BEGIN DATA SECTION
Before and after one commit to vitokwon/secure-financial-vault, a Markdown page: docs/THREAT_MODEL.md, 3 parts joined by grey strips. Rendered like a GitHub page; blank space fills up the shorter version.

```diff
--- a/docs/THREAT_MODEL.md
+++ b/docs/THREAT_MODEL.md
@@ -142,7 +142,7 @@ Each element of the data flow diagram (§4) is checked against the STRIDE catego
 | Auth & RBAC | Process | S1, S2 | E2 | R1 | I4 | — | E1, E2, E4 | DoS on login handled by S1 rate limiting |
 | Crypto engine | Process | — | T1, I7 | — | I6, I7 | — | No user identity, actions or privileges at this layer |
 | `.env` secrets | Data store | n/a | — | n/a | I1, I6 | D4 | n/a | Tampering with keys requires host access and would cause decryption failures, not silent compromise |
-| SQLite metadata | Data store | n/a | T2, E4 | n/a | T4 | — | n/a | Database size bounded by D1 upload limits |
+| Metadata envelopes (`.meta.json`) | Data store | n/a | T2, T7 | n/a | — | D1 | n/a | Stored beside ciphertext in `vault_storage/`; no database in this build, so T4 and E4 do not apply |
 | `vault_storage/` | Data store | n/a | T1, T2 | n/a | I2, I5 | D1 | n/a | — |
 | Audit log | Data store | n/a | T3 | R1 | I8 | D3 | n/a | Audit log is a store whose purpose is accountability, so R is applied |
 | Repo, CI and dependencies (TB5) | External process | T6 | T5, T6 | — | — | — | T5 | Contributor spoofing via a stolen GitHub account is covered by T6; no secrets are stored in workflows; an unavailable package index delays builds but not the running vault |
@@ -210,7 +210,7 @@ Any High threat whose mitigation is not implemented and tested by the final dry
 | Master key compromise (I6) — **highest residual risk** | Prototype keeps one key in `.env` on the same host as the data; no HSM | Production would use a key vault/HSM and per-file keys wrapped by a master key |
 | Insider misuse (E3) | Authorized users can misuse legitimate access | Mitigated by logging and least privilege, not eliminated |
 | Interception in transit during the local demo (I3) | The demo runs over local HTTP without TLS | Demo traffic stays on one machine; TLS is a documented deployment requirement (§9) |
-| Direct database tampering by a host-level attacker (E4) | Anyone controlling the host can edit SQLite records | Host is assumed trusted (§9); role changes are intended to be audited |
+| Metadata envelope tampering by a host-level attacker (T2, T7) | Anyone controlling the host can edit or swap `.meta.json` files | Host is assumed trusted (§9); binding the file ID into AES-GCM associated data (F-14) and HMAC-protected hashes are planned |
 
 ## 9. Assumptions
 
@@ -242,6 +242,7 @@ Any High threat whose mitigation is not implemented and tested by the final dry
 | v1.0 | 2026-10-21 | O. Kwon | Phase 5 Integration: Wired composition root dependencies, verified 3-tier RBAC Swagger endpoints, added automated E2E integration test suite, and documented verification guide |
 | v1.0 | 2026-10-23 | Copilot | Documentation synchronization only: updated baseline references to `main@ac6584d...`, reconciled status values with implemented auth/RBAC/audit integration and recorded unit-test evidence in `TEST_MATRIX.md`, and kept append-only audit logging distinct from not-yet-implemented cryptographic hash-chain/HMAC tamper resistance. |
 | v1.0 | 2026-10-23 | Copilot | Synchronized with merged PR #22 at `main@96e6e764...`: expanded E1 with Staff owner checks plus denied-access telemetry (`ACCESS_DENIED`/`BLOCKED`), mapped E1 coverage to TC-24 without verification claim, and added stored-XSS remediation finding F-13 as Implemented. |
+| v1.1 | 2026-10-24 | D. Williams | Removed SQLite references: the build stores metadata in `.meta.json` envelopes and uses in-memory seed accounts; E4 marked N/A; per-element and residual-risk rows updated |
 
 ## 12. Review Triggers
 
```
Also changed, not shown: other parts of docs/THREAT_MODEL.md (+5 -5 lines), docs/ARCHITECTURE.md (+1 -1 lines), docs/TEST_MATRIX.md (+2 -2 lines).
END DATA SECTION
- WHAT THIS TASK INVOLVES: Write out every entry above, word for word.

- EXERCISE RESULT:
Before and after one commit to vitokwon/secure-financial-vault, a Markdown page: docs/THREAT_MODEL.md, 3 parts joined by grey strips. Rendered like a GitHub page; blank space fills up the shorter version.

```diff
--- a/docs/THREAT_MODEL.md
+++ b/docs/THREAT_MODEL.md
@@ -142,7 +142,7 @@ Each element of the data flow diagram (§4) is checked against the STRIDE catego
 | Auth & RBAC | Process | S1, S2 | E2 | R1 | I4 | — | E1, E2, E4 | DoS on login handled by S1 rate limiting |
 | Crypto engine | Process | — | T1, I7 | — | I6, I7 | — | No user identity, actions or privileges at this layer |
 | `.env` secrets | Data store | n/a | — | n/a | I1, I6 | D4 | n/a | Tampering with keys requires host access and would cause decryption failures, not silent compromise |
-| SQLite metadata | Data store | n/a | T2, E4 | n/a | T4 | — | n/a | Database size bounded by D1 upload limits |
+| Metadata envelopes (`.meta.json`) | Data store | n/a | T2, T7 | n/a | — | D1 | n/a | Stored beside ciphertext in `vault_storage/`; no database in this build, so T4 and E4 do not apply |
 | `vault_storage/` | Data store | n/a | T1, T2 | n/a | I2, I5 | D1 | n/a | — |
 | Audit log | Data store | n/a | T3 | R1 | I8 | D3 | n/a | Audit log is a store whose purpose is accountability, so R is applied |
 | Repo, CI and dependencies (TB5) | External process | T6 | T5, T6 | — | — | — | T5 | Contributor spoofing via a stolen GitHub account is covered by T6; no secrets are stored in workflows; an unavailable package index delays builds but not the running vault |
@@ -210,7 +210,7 @@ Any High threat whose mitigation is not implemented and tested by the final dry
 | Master key compromise (I6) — **highest residual risk** | Prototype keeps one key in `.env` on the same host as the data; no HSM | Production would use a key vault/HSM and per-file keys wrapped by a master key |
 | Insider misuse (E3) | Authorized users can misuse legitimate access | Mitigated by logging and least privilege, not eliminated |
 | Interception in transit during the local demo (I3) | The demo runs over local HTTP without TLS | Demo traffic stays on one machine; TLS is a documented deployment requirement (§9) |
-| Direct database tampering by a host-level attacker (E4) | Anyone controlling the host can edit SQLite records | Host is assumed trusted (§9); role changes are intended to be audited |
+| Metadata envelope tampering by a host-level attacker (T2, T7) | Anyone controlling the host can edit or swap `.meta.json` files | Host is assumed trusted (§9); binding the file ID into AES-GCM associated data (F-14) and HMAC-protected hashes are planned |
 
 ## 9. Assumptions
 
@@ -242,6 +242,7 @@ Any High threat whose mitigation is not implemented and tested by the final dry
 | v1.0 | 2026-10-21 | O. Kwon | Phase 5 Integration: Wired composition root dependencies, verified 3-tier RBAC Swagger endpoints, added automated E2E integration test suite, and documented verification guide |
 | v1.0 | 2026-10-23 | Copilot | Documentation synchronization only: updated baseline references to `main@ac6584d...`, reconciled status values with implemented auth/RBAC/audit integration and recorded unit-test evidence in `TEST_MATRIX.md`, and kept append-only audit logging distinct from not-yet-implemented cryptographic hash-chain/HMAC tamper resistance. |
 | v1.0 | 2026-10-23 | Copilot | Synchronized with merged PR #22 at `main@96e6e764...`: expanded E1 with Staff owner checks plus denied-access telemetry (`ACCESS_DENIED`/`BLOCKED`), mapped E1 coverage to TC-24 without verification claim, and added stored-XSS remediation finding F-13 as Implemented. |
+| v1.1 | 2026-10-24 | D. Williams | Removed SQLite references: the build stores metadata in `.meta.json` envelopes and uses in-memory seed accounts; E4 marked N/A; per-element and residual-risk rows updated |
 
 ## 12. Review Triggers
 
```
Also changed, not shown: other parts of docs/THREAT_MODEL.md (+5 -5 lines), docs/ARCHITECTURE.md (+1 -1 lines), docs/TEST_MATRIX.md (+2 -2 lines).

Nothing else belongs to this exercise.